Web interface edit records

-----

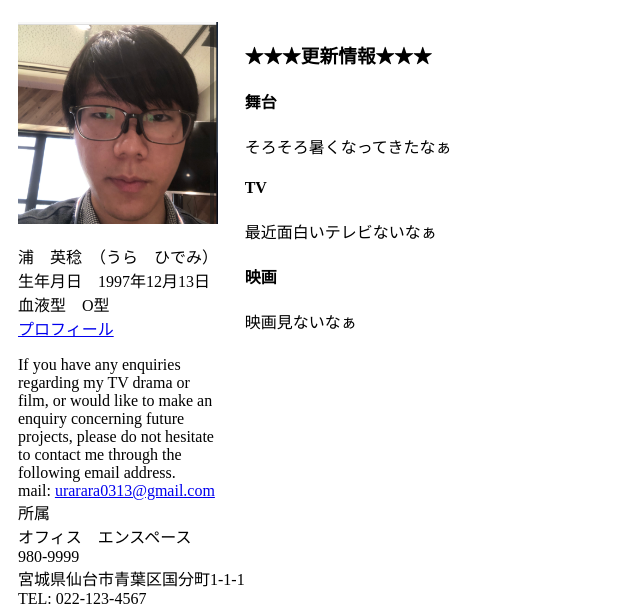
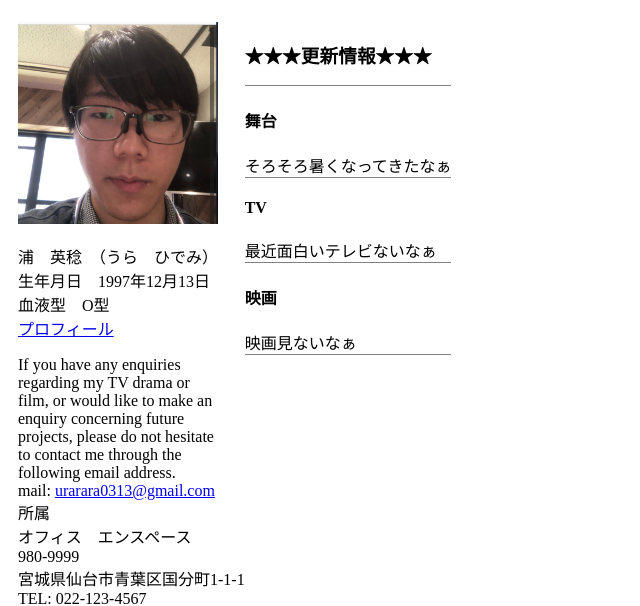
Before and after one commit to umptan/docker_practice, a PHP site: page / in a window 1280 px wide. Shown: the part 77-683 px from the top of the page, without its empty margins (0-640 px from the left). Run offline with PHP 8.4, Linux system fonts and the light colour scheme.

Commit message:
枠線を追加した

```diff
--- a/html/index.php
+++ b/html/index.php
@@ -54,9 +54,7 @@
                     <div>映画見ないなぁ</div>
                 </article>
             </section>
-
         </div>
-
     </div>
 </body>
 
--- a/html/styles/index.css
+++ b/html/styles/index.css
@@ -10,3 +10,9 @@ padding-left: 0px;}
 #content {display: flex;
     flex-flow: row nowrap;
 }
+
+#history article {
+    border-top: solid 1px gray;
+    border-bottom: solid 1px gray;
+    margin-top: -1px;
+}
```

-----

-- Work to complete --
In the entries above, find every line holding the word "left" and copy it out.

-- Answer for the task --
Before and after one commit to umptan/docker_practice, a PHP site: page / in a window 1280 px wide. Shown: the part 77-683 px from the top of the page, without its empty margins (0-640 px from the left). Run offline with PHP 8.4, Linux system fonts and the light colour scheme.
@@ -10,3 +10,9 @@ padding-left: 0px;}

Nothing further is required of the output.